Work instruction = Would you restate all the entries exactly, leaving nothing out?

--- Material to process Enclosed Below ---

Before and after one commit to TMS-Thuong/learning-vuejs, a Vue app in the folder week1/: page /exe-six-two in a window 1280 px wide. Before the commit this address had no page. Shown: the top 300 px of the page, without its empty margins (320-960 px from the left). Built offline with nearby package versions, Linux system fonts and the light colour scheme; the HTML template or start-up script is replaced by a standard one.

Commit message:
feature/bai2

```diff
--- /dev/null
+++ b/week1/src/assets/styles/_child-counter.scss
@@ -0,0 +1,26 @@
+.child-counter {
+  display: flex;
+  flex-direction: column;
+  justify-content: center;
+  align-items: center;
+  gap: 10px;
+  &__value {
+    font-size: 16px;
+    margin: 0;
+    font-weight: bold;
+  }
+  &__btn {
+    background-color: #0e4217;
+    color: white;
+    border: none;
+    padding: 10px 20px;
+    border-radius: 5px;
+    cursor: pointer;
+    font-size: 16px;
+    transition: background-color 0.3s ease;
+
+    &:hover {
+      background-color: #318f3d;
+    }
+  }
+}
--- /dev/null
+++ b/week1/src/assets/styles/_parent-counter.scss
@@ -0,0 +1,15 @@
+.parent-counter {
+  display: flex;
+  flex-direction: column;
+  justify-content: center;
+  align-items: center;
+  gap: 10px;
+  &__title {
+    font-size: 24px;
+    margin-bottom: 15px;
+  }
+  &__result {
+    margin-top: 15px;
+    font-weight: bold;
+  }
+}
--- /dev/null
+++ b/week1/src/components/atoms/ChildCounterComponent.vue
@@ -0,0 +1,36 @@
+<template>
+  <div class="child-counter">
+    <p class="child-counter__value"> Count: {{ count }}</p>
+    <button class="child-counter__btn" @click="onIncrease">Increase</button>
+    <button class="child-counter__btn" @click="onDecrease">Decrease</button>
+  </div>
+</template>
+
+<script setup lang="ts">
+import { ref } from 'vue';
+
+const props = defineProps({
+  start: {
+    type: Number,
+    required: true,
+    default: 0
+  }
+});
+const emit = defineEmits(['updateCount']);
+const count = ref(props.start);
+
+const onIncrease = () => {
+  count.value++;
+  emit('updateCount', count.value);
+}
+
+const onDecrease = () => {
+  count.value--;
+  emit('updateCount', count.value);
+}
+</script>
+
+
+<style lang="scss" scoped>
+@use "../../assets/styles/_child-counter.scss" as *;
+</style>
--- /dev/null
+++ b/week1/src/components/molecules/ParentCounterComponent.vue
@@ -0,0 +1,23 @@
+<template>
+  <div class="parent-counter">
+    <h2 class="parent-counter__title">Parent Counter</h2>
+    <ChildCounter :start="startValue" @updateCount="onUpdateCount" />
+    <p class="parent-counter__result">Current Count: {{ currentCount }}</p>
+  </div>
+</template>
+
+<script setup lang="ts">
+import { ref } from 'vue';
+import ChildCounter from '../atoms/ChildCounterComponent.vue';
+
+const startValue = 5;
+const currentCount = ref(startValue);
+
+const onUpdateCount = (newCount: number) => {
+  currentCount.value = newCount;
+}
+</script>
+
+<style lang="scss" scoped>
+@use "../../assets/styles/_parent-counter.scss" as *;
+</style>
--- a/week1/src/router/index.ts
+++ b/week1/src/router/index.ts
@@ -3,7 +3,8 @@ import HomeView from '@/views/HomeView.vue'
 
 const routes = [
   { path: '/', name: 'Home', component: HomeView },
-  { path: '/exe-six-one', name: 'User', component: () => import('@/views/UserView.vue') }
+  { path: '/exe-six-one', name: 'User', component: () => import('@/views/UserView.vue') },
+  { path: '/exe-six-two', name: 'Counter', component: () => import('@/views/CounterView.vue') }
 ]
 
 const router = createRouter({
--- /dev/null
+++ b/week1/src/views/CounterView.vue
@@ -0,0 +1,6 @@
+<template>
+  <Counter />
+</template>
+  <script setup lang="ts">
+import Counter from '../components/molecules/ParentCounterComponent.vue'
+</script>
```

--- End of Enclosed Material to process ---

Response to the task =
Before and after one commit to TMS-Thuong/learning-vuejs, a Vue app in the folder week1/: page /exe-six-two in a window 1280 px wide. Before the commit this address had no page. Shown: the top 300 px of the page, without its empty margins (320-960 px from the left). Built offline with nearby package versions, Linux system fonts and the light colour scheme; the HTML template or start-up script is replaced by a standard one.

Commit message:
feature/bai2

```diff
--- /dev/null
+++ b/week1/src/assets/styles/_child-counter.scss
@@ -0,0 +1,26 @@
+.child-counter {
+  display: flex;
+  flex-direction: column;
+  justify-content: center;
+  align-items: center;
+  gap: 10px;
+  &__value {
+    font-size: 16px;
+    margin: 0;
+    font-weight: bold;
+  }
+  &__btn {
+    background-color: #0e4217;
+    color: white;
+    border: none;
+    padding: 10px 20px;
+    border-radius: 5px;
+    cursor: pointer;
+    font-size: 16px;
+    transition: background-color 0.3s ease;
+
+    &:hover {
+      background-color: #318f3d;
+    }
+  }
+}
--- /dev/null
+++ b/week1/src/assets/styles/_parent-counter.scss
@@ -0,0 +1,15 @@
+.parent-counter {
+  display: flex;
+  flex-direction: column;
+  justify-content: center;
+  align-items: center;
+  gap: 10px;
+  &__title {
+    font-size: 24px;
+    margin-bottom: 15px;
+  }
+  &__result {
+    margin-top: 15px;
+    font-weight: bold;
+  }
+}
--- /dev/null
+++ b/week1/src/components/atoms/ChildCounterComponent.vue
@@ -0,0 +1,36 @@
+<template>
+  <div class="child-counter">
+    <p class="child-counter__value"> Count: {{ count }}</p>
+    <button class="child-counter__btn" @click="onIncrease">Increase</button>
+    <button class="child-counter__btn" @click="onDecrease">Decrease</button>
+  </div>
+</template>
+
+<script setup lang="ts">
+import { ref } from 'vue';
+
+const props = defineProps({
+  start: {
+    type: Number,
+    required: true,
+    default: 0
+  }
+});
+const emit = defineEmits(['updateCount']);
+const count = ref(props.start);
+
+const onIncrease = () => {
+  count.value++;
+  emit('updateCount', count.value);
+}
+
+const onDecrease = () => {
+  count.value--;
+  emit('updateCount', count.value);
+}
+</script>
+
+
+<style lang="scss" scoped>
+@use "../../assets/styles/_child-counter.scss" as *;
+</style>
--- /dev/null
+++ b/week1/src/components/molecules/ParentCounterComponent.vue
@@ -0,0 +1,23 @@
+<template>
+  <div class="parent-counter">
+    <h2 class="parent-counter__title">Parent Counter</h2>
+    <ChildCounter :start="startValue" @updateCount="onUpdateCount" />
+    <p class="parent-counter__result">Current Count: {{ currentCount }}</p>
+  </div>
+</template>
+
+<script setup lang="ts">
+import { ref } from 'vue';
+import ChildCounter from '../atoms/ChildCounterComponent.vue';
+
+const startValue = 5;
+const currentCount = ref(startValue);
+
+const onUpdateCount = (newCount: number) => {
+  currentCount.value = newCount;
+}
+</script>
+
+<style lang="scss" scoped>
+@use "../../assets/styles/_parent-counter.scss" as *;
+</style>
--- a/week1/src/router/index.ts
+++ b/week1/src/router/index.ts
@@ -3,7 +3,8 @@ import HomeView from '@/views/HomeView.vue'
 
 const routes = [
   { path: '/', name: 'Home', component: HomeView },
-  { path: '/exe-six-one', name: 'User', component: () => import('@/views/UserView.vue') }
+  { path: '/exe-six-one', name: 'User', component: () => import('@/views/UserView.vue') },
+  { path: '/exe-six-two', name: 'Counter', component: () => import('@/views/CounterView.vue') }
 ]
 
 const router = createRouter({
--- /dev/null
+++ b/week1/src/views/CounterView.vue
@@ -0,0 +1,6 @@
+<template>
+  <Counter />
+</template>
+  <script setup lang="ts">
+import Counter from '../components/molecules/ParentCounterComponent.vue'
+</script>
```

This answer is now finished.